The Héros sailed from Havre on April 10, 1826, and went round Cape Horn, to arrive at California in October 1826. The rest of the year and January page 85to October 1827 were spent in California and along the coast of Mexico. November and December and January and February of 1828 were spent at Peruvian ports. March to May were spent in the Galapagos Islands, and June to September back on the California coast. During July, Rives, probably realizing the failure of the expedition as a commercial enterprise, disappeared.

On September 27, 1828, the Héros sailed from California for Oahu in the Hawaiian Islands and anchored at Anaroura (Honolulu). Duhaut-Cilly, who met the King, Taméha-meha (Kamehameha) III and the regent Boki, had various observations to make on the Sandwich Islands. The Héros sailed for Canton on November 15 and reached Macao on December 25.

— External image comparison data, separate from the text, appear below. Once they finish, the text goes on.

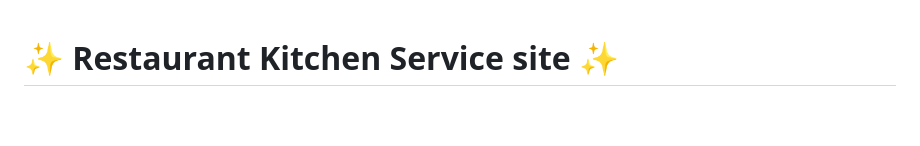
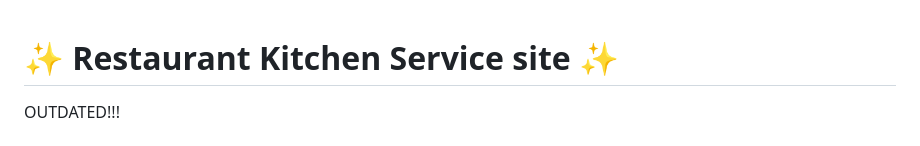
Before and after one commit to bohdan-yatsyna/kitchen-service-site, a Markdown page: README.md, the part around the change. GitHub-like rendering; blank space fills up the shorter version.

```diff
--- a/README.md
+++ b/README.md
@@ -1,4 +1,6 @@
 # ✨ Restaurant Kitchen Service site ✨
+
+OUTDATED!!!
 
 The kitchen of every restaurant needs a responsible division of duties and subordination.
 This Django project is designed to facilitate internal managing processes and provide web interface where you can easily add, change or delete any data.
```
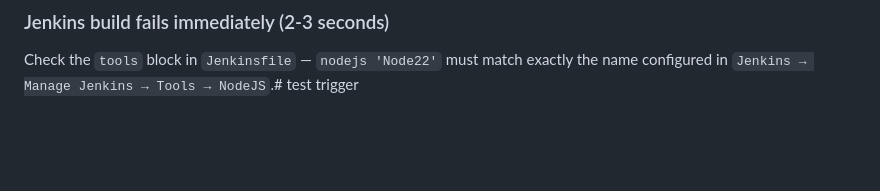
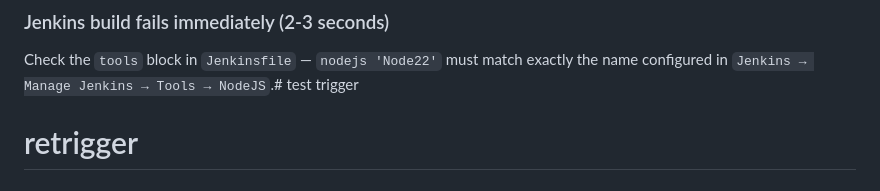
Before and after one commit to akashrn1801/kylas-playwright-framework, a Markdown page: README.md, the part around the change. Drawn GitHub-style; blank space fills up the shorter version.

Commit message:
test: retrigger full pipeline

```diff
--- a/README.md
+++ b/README.md
@@ -567,3 +567,4 @@ Fixed — `config.ts` only validates the active environment at startup.
 
 Check the `tools` block in `Jenkinsfile` — `nodejs 'Node22'` must match
 exactly the name configured in `Jenkins → Manage Jenkins → Tools → NodeJS`.# test trigger
+# retrigger
```
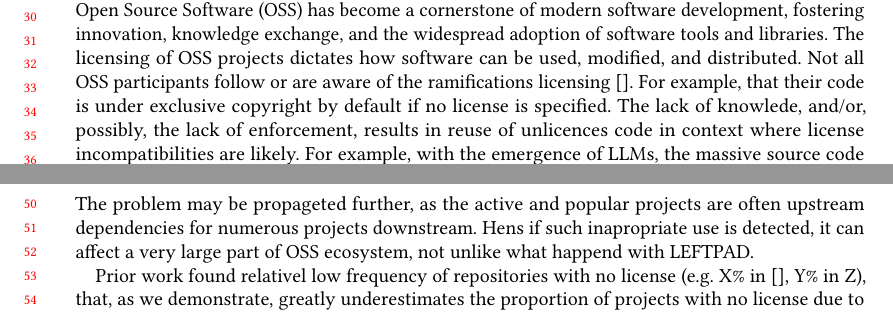
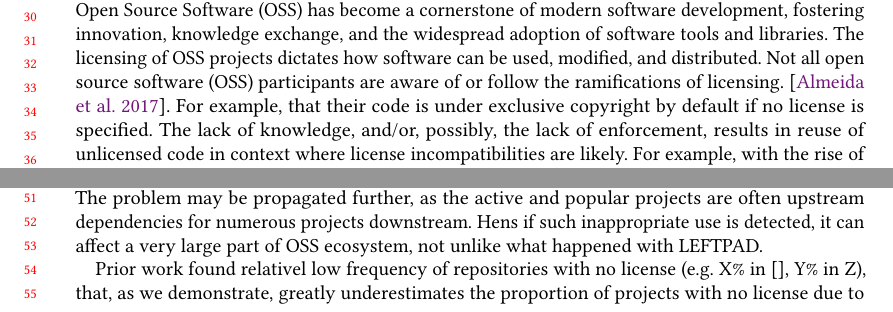
Before and after one commit to audrism/LicenseChoice, a LaTeX paper (0_main.tex, which reads 1_introduction.tex): two parts of pages 1 and 2 of 23, joined at a grey line, cut so that both start at the same text. Compiled offline with pdfLaTeX.

Commit message:
Update on Overleaf.

```diff
--- a/1_introduction.tex
+++ b/1_introduction.tex
@@ -4,15 +4,15 @@ Open Source Software (OSS) has become a cornerstone of modern
 software development, fostering innovation, knowledge exchange, and
 the widespread adoption of software tools and libraries.  The
 licensing of OSS projects dictates how software can be used,
-modified, and distributed. Not all OSS participants follow or are
-aware of the ramifications licensing~\cite{}. For example, that
+modified, and distributed. Not all open source software (OSS)
+participants are aware of or follow the ramifications of
+licensing.~\cite{almeida2017software}. For example, that
 their code is under exclusive copyright by default if no license is specified.
-The lack of knowlede, and/or, possibly, the lack of enforcement,
-results in reuse of unlicences code in context where license
-incompatibilities are likely. For example, with the emergence of
-LLMs, the massive source code training data does
-include in large proprtion
-code with no license~\cite{kocetkov2022stack,sc2}.
+The lack of knowledge, and/or, possibly, the lack of enforcement,
+results in reuse of unlicensed code in context where license
+incompatibilities are likely. For example, with the rise of
+large language models (LLMs), a significant portion of the
+massive source code used for training consists of code without any license.~\cite{kocetkov2022stack,sc2}.
 
 Our aim is to better understand the actual practice of license
 selection, including the choice of no license, specifically because
@@ -20,10 +20,10 @@ copying no-license code is likely to result in license violation and
 because other studies have found that much of copied code even in
 large and popular projects is copied from small and inactive
 projects~\cite{jahanshahi2024beyond} that tend to have no license.
-The problem may be propageted further, as the active and popular
+The problem may be propagated further, as the active and popular
 projects are often upstream dependencies for numerous projects
-downstream. Hens if such inapropriate use is detected, it can affect
-a very large part of OSS ecosystem, not unlike what happend with
+downstream. Hens if such inappropriate use is detected, it can affect
+a very large part of OSS ecosystem, not unlike what happened with
 LEFTPAD.
 
 Prior work found relativel low frequency of repositories with no
```
Also changed, not shown: 0_main.tex (+2 -0 lines).
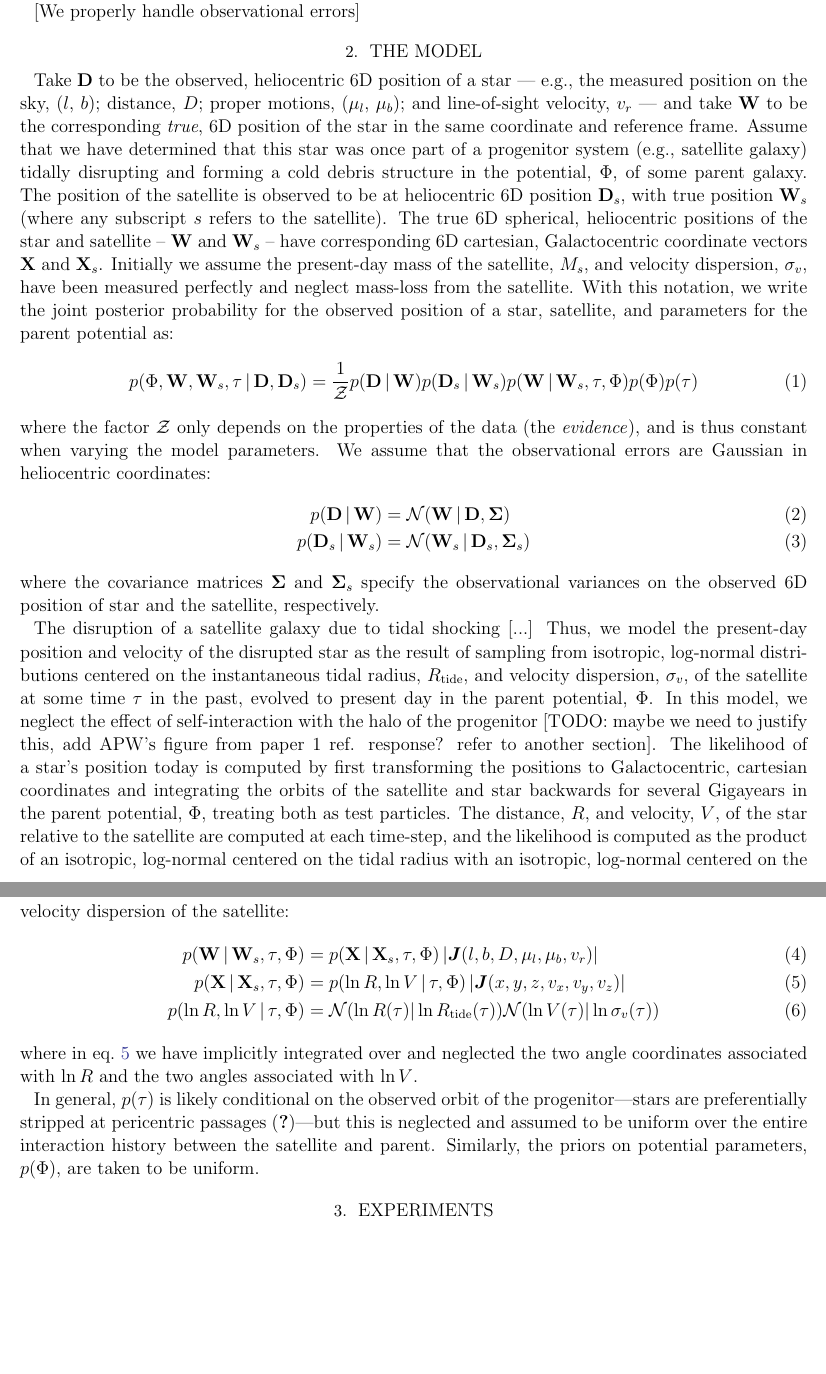
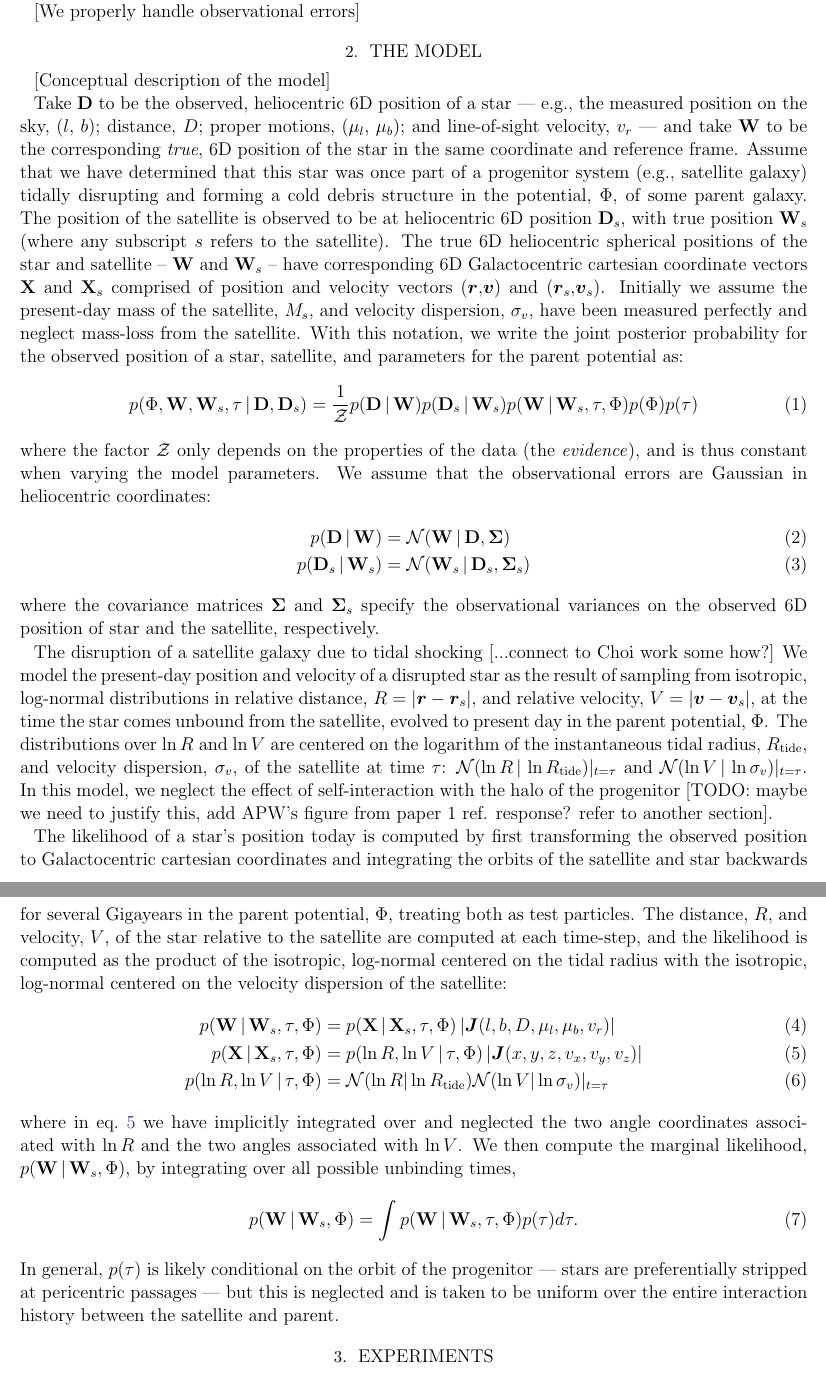
Before and after one commit to adrn/streams, a LaTeX paper (text/paper2/ms.tex): two parts of pages 3 and 4 of 5 before the commit and two parts of pages 3 and 4 of 6 after it, joined at a grey line, cut so that both start at the same text, the shorter picture padded with empty space. Compiled offline with pdfLaTeX; an older LaTeX class or package is replaced by its successor.

Commit message:
model section

```diff
--- a/text/paper2/ms.tex
+++ b/text/paper2/ms.tex
@@ -23,6 +23,8 @@
 \newcommand{\bsigma}{\boldsymbol\sigma}
 \newcommand{\rtide}{R_{\rm tide}}
 
+\newcommand{\bsr}{\boldsymbol r}
+\newcommand{\bsv}{\boldsymbol v}
 
 \begin{document}
 
@@ -113,7 +115,9 @@ Since the initial discovery of tidal debris from Sgr, myriad other streams and d
 
 \section{The model}
 
-Take $\D$ to be the observed, heliocentric 6D position of a star --- e.g., the measured position on the sky, ($l$, $b$); distance, $D$; proper motions, ($\mu_l$, $\mu_b$); and line-of-sight velocity, $v_r$ --- and take $\W$ to be the corresponding \emph{true}, 6D position of the star in the same coordinate and reference frame. Assume that we have determined that this star was once part of a progenitor system (e.g., satellite galaxy) tidally disrupting and forming a cold debris structure in the potential, $\Phi$, of some parent galaxy. The position of the satellite is observed to be at heliocentric 6D position $\D_s$, with true position $\W_s$ (where any subscript $s$ refers to the satellite). The true 6D spherical, heliocentric positions of the star and satellite -- $\W$ and $\W_s$ -- have corresponding 6D cartesian, Galactocentric coordinate vectors $\X$ and $\X_s$. Initially we assume the present-day mass of the satellite, $M_s$, and velocity dispersion, $\sigma_v$, have been measured perfectly and neglect mass-loss from the satellite. With this notation, we write the joint posterior probability for the observed position of a star, satellite, and parameters for the parent potential as:
+[Conceptual description of the model]
+
+Take $\D$ to be the observed, heliocentric 6D position of a star --- e.g., the measured position on the sky, ($l$, $b$); distance, $D$; proper motions, ($\mu_l$, $\mu_b$); and line-of-sight velocity, $v_r$ --- and take $\W$ to be the corresponding \emph{true}, 6D position of the star in the same coordinate and reference frame. Assume that we have determined that this star was once part of a progenitor system (e.g., satellite galaxy) tidally disrupting and forming a cold debris structure in the potential, $\Phi$, of some parent galaxy. The position of the satellite is observed to be at heliocentric 6D position $\D_s$, with true position $\W_s$ (where any subscript $s$ refers to the satellite). The true 6D heliocentric spherical positions of the star and satellite -- $\W$ and $\W_s$ -- have corresponding 6D Galactocentric cartesian coordinate vectors $\X$ and $\X_s$ comprised of position and velocity vectors ($\bsr$,$\bsv$) and ($\bsr_s$,$\bsv_s$). Initially we assume the present-day mass of the satellite, $M_s$, and velocity dispersion, $\sigma_v$, have been measured perfectly and neglect mass-loss from the satellite. With this notation, we write the joint posterior probability for the observed position of a star, satellite, and parameters for the parent potential as:
 \begin{align}
 	p(\Phi, \W, \W_s, \tau \given \D, \D_s) &= \frac{1}{\mathcal{Z}} p(\D \given \W) p(\D_s \given \W_s)
 												       p(\W \given \W_s, \tau, \Phi)
@@ -126,17 +130,20 @@ where the factor $\mathcal{Z}$ only depends on the properties of the data (the \
 \end{align}
 where the covariance matrices $\bSigma$ and $\bSigma_s$ specify the observational variances on the observed 6D position of star and the satellite, respectively.
 
-The disruption of a satellite galaxy due to tidal shocking [...] Thus, we model the present-day position and velocity of the disrupted star as the result of sampling from isotropic, log-normal distributions centered on the instantaneous tidal radius, $R_{\rm tide}$, and velocity dispersion, $\sigma_v$, of the satellite at some time $\tau$ in the past, evolved to present day in the parent potential, $\Phi$. In this model, we neglect the effect of self-interaction with the halo of the progenitor [TODO: maybe we need to justify this, add APW's figure from paper 1 ref. response? refer to another section]. The likelihood of a star's position today is computed by first transforming the positions to Galactocentric, cartesian coordinates and integrating the orbits of the satellite and star backwards for several Gigayears in the parent potential, $\Phi$, treating both as test particles. The distance, $R$, and velocity, $V$, of the star relative to the satellite are computed at each time-step, and the likelihood is computed as the product of an isotropic, log-normal centered on the tidal radius with an isotropic, log-normal centered on the velocity dispersion of the satellite:
+The disruption of a satellite galaxy due to tidal shocking [...connect to Choi work some how?] We model the present-day position and velocity of a disrupted star as the result of sampling from isotropic, log-normal distributions in relative distance, $R=\left\vert \bsr-\bsr_s \right\vert$, and relative velocity, $V=\left\vert \bsv-\bsv_s \right\vert$, at the time the star comes unbound from the satellite, evolved to present day in the parent potential, $\Phi$. The distributions over $\ln R$ and $\ln V$ are centered on the logarithm of the instantaneous tidal radius, $R_{\rm tide}$, and velocity dispersion, $\sigma_v$, of the satellite at time $\tau$: $\mathcal{N}(\ln R \given \ln\rtide)\vert_{t=\tau}$ and $\mathcal{N}(\ln V \given \ln \sigma_v)\vert_{t=\tau}$. In this model, we neglect the effect of self-interaction with the halo of the progenitor [TODO: maybe we need to justify this, add APW's figure from paper 1 ref. response? refer to another section].
+
+The likelihood of a star's position today is computed by first transforming the observed position to Galactocentric cartesian coordinates and integrating the orbits of the satellite and star backwards for several Gigayears in the parent potential, $\Phi$, treating both as test particles. The distance, $R$, and velocity, $V$, of the star relative to the satellite are computed at each time-step, and the likelihood is computed as the product of the isotropic, log-normal centered on the tidal radius with the isotropic, log-normal centered on the velocity dispersion of the satellite:
 \begin{align}
 	p(\W \given \W_s, \tau, \Phi) &= p(\X \given \X_s, \tau, \Phi) \jac{(l,b,D,\mu_l,\mu_b,v_r)}\\
 	p(\X \given \X_s, \tau, \Phi) &= p(\ln R, \ln V \given \tau, \Phi) \jac{(x,y,z,v_x,v_y,v_z)}\label{eq:int} \\
-	p(\ln R, \ln V \given \tau, \Phi) &= \mathcal{N}(\ln R(\tau) | \ln \rtide(\tau))\mathcal{N}(\ln V(\tau) | \ln \sigma_v(\tau))
+	p(\ln R, \ln V \given \tau, \Phi) &= \mathcal{N}(\ln R | \ln \rtide)\mathcal{N}(\ln V | \ln \sigma_v)\vert_{t=\tau}
 \end{align}
-where in eq.~\ref{eq:int} we have implicitly integrated over and neglected the two angle coordinates associated with $\ln R$ and the two angles associated with $\ln V$.
-
 % , but the vectors $\D$ and $\W$ [exist] in different coordinate systems --- heliocentric spherical and Galactocentric cartesian, respectively --- so we must also track the Jacobian that [describes] this transformation:
-
-In general, $p(\tau)$ is likely conditional on the observed orbit of the progenitor---stars are preferentially stripped at pericentric passages \citep{??}---but this is neglected and assumed to be uniform over the entire interaction history between the satellite and parent. Similarly, the priors on potential parameters, $p(\Phi)$, are taken to be uniform.
+where in eq.~\ref{eq:int} we have implicitly integrated over and neglected the two angle coordinates associated with $\ln R$ and the two angles associated with $\ln V$. We then compute the marginal likelihood, $p(\W \given \W_s, \Phi)$, by integrating over all possible unbinding times,
+\begin{align}
+	p(\W \given \W_s, \Phi) = \int p(\W \given \W_s, \tau, \Phi)p(\tau) d\tau.
+\end{align}
+In general, $p(\tau)$ is likely conditional on the orbit of the progenitor --- stars are preferentially stripped at pericentric passages --- but this is neglected and is taken to be uniform over the entire interaction history between the satellite and parent.
 
 \section{Experiments}
 We conduct several tests of this method [...]. For all tests in this article, we model the potential of the parent galaxy as a three-component sum of a Miyamoto-Nagai disk \citep{}, Hernquist bulge \citep[spheroid][]{}, and a triaxial, logarithmic halo \citep[e.g.,][]{law10}:
```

In 1829 the months of January and February were spent at Macao-Canton and, on March 26, the Héros sailed for Java on the way home via the Cape of Good Hope. She arrived at Havre on July 19, 1829, after having made a tour round the world during which little of interest was added to Polynesian history beyond what emanated from the short stay in Hawaii.